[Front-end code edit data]
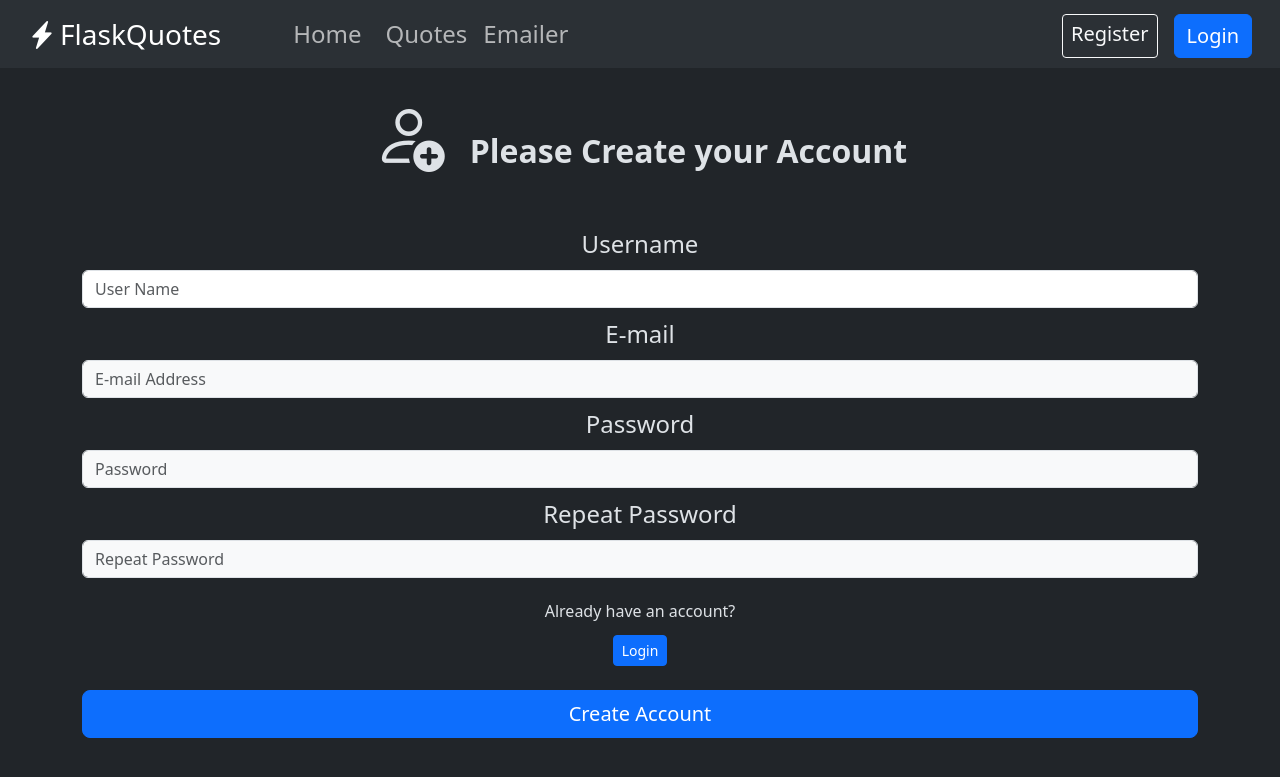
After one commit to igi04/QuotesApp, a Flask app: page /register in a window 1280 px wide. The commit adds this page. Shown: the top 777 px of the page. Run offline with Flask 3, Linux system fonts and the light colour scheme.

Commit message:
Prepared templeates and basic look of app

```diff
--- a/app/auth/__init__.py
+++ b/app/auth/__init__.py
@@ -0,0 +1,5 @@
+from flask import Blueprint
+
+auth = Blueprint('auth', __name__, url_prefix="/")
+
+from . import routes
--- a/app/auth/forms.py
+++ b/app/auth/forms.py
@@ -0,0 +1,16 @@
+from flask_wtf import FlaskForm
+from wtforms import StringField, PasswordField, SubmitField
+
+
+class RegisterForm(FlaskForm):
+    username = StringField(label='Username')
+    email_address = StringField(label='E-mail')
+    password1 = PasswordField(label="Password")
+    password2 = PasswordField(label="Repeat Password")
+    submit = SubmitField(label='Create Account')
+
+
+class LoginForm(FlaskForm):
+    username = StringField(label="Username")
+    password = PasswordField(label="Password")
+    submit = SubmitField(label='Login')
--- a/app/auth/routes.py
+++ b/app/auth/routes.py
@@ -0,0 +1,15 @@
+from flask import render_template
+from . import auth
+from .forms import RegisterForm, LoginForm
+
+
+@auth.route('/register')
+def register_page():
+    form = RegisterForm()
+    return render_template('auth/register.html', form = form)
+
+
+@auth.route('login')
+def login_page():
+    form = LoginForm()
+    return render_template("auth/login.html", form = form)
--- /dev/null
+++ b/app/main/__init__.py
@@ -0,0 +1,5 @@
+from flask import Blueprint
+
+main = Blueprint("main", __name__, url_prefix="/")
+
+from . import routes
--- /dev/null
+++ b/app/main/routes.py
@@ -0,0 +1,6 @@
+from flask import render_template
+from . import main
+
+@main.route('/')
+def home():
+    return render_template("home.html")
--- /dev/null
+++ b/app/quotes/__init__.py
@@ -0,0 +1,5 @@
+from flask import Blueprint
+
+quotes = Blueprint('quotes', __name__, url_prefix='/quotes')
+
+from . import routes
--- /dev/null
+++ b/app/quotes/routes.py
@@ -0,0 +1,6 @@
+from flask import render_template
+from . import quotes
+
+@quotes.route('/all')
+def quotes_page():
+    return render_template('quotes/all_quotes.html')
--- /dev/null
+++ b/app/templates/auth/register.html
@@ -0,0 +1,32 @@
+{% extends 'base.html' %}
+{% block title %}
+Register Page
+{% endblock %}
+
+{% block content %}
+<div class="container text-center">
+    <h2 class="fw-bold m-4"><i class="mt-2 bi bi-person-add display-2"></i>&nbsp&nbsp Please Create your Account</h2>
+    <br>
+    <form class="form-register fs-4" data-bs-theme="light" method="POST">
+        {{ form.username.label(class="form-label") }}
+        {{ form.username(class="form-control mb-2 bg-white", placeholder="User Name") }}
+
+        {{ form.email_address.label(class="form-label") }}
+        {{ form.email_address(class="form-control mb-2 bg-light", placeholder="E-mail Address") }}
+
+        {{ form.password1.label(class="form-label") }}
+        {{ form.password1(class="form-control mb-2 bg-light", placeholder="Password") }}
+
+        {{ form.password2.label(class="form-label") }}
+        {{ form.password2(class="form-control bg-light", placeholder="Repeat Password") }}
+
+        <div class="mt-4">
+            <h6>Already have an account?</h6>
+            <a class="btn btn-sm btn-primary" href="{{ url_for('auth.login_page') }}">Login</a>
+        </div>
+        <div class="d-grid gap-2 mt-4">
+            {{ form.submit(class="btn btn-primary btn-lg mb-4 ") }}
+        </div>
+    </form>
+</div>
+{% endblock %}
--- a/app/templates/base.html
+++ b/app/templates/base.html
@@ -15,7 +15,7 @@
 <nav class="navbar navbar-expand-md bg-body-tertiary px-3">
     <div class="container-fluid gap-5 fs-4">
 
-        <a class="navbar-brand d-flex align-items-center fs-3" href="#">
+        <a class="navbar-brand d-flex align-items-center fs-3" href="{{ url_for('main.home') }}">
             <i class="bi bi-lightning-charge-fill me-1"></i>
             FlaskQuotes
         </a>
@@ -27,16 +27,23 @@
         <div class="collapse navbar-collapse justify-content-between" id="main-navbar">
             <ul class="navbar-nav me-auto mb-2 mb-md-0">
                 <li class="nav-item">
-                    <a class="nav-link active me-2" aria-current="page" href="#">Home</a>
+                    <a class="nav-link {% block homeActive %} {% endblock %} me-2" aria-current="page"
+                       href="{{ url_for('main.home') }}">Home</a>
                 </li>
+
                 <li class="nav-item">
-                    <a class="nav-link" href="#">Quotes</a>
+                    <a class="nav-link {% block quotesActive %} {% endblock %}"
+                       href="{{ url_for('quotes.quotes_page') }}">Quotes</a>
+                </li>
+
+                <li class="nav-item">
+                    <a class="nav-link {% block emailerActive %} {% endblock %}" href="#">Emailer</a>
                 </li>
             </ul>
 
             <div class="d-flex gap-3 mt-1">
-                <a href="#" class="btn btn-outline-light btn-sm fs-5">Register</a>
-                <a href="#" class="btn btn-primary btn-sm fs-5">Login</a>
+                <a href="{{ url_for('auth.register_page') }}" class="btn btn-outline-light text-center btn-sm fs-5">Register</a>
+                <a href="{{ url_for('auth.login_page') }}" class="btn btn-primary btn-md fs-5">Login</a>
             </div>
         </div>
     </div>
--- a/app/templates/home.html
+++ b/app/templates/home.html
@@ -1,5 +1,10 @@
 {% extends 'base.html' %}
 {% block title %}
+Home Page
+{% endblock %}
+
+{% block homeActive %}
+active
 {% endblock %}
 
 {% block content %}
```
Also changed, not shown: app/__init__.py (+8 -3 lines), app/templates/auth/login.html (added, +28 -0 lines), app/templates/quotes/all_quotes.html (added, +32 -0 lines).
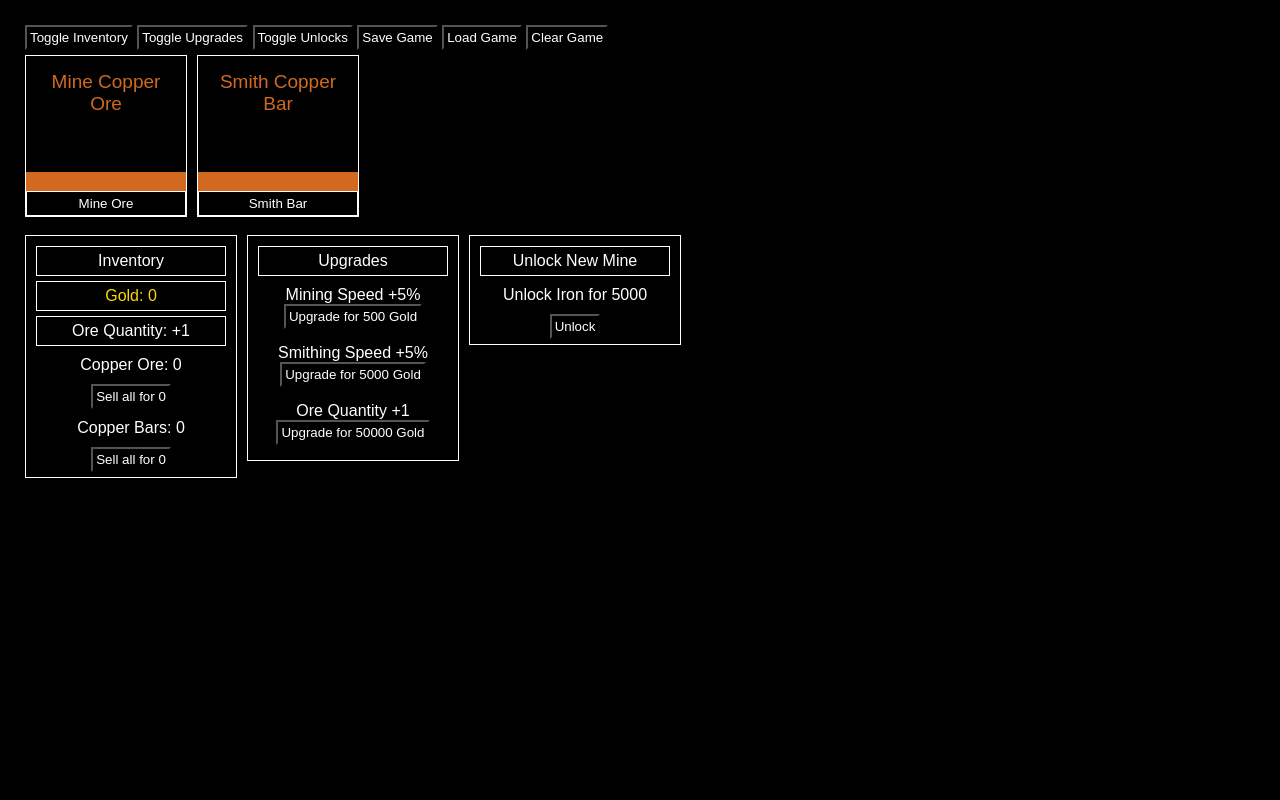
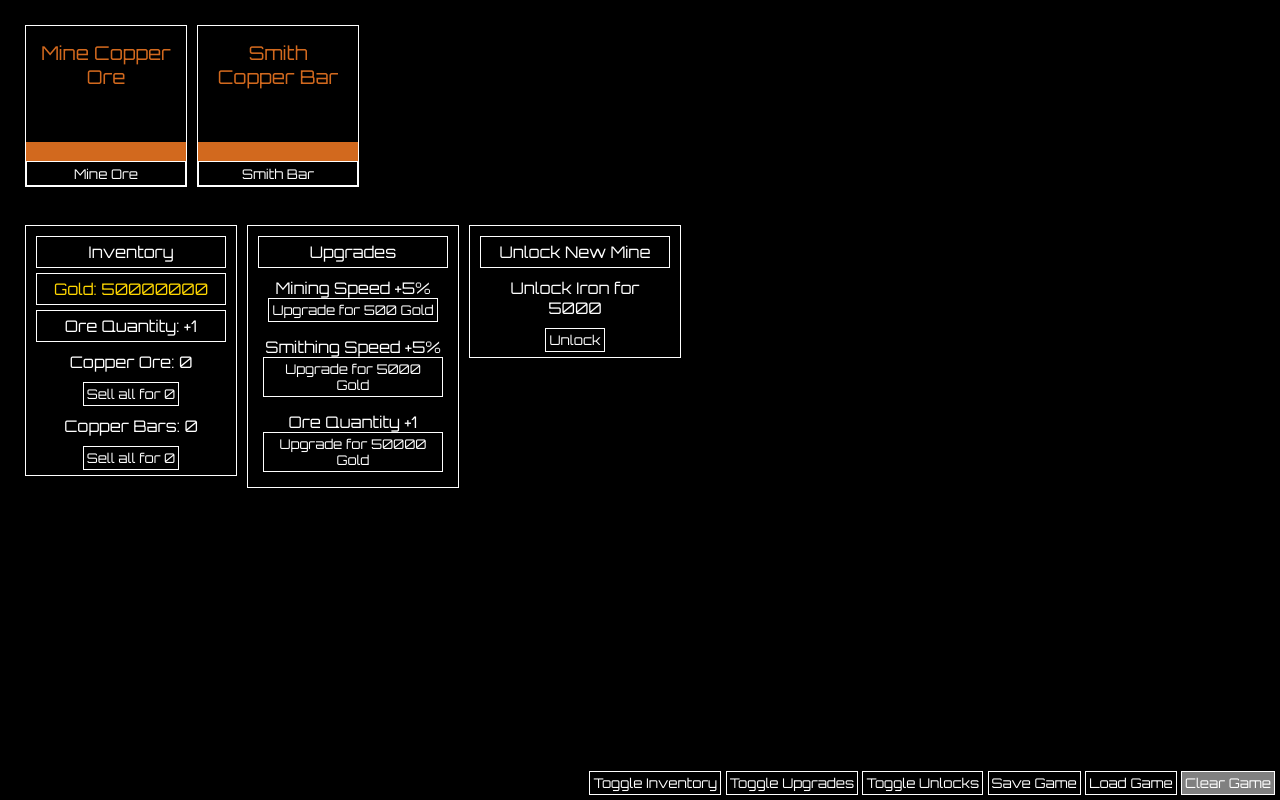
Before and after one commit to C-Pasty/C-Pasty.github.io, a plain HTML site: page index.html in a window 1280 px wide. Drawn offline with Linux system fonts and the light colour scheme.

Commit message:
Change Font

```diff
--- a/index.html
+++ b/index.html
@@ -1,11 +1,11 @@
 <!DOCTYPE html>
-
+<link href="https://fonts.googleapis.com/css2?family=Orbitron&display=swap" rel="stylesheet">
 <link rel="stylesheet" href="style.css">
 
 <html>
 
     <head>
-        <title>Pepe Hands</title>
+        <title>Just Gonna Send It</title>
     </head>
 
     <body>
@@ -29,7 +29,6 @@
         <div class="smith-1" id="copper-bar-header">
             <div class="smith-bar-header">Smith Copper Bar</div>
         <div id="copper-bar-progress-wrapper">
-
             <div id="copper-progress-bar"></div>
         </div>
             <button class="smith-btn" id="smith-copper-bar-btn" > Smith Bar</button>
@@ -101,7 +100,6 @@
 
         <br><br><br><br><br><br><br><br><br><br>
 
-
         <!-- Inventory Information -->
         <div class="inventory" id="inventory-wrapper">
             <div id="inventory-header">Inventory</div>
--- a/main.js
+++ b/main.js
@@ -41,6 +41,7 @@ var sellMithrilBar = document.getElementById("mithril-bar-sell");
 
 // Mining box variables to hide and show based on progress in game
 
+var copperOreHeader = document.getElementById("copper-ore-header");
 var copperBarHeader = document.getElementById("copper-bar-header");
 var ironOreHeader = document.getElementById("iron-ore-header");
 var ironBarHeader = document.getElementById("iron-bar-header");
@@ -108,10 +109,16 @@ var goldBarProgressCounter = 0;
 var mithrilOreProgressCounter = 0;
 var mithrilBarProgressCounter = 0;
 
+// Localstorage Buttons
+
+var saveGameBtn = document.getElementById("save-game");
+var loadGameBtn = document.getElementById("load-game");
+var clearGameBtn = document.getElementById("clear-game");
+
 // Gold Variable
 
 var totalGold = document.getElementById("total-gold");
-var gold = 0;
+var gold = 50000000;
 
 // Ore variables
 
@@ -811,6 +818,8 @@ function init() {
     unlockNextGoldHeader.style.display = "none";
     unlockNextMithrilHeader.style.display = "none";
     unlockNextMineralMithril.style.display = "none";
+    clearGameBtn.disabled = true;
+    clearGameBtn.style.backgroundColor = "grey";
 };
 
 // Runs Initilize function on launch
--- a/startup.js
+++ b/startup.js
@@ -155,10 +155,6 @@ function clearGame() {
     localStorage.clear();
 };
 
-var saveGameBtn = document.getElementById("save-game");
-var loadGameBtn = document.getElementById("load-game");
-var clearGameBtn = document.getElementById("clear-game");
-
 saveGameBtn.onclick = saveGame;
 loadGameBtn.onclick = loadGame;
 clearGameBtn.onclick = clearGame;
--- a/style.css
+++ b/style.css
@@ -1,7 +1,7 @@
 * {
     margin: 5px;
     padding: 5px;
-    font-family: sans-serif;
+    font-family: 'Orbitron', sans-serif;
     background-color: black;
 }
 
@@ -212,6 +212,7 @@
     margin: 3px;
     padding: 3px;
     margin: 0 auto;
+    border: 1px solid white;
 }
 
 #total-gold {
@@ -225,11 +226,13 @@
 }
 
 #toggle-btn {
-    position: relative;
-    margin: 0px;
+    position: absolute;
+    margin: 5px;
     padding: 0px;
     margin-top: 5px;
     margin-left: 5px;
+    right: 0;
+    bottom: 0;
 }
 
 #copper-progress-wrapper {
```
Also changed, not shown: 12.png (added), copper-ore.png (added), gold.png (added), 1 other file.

## Task to carry out
Filter the records above for the string "onclick" and copy each matching line.

## Finished exercise
 saveGameBtn.onclick = saveGame;
 loadGameBtn.onclick = loadGame;
 clearGameBtn.onclick = clearGame;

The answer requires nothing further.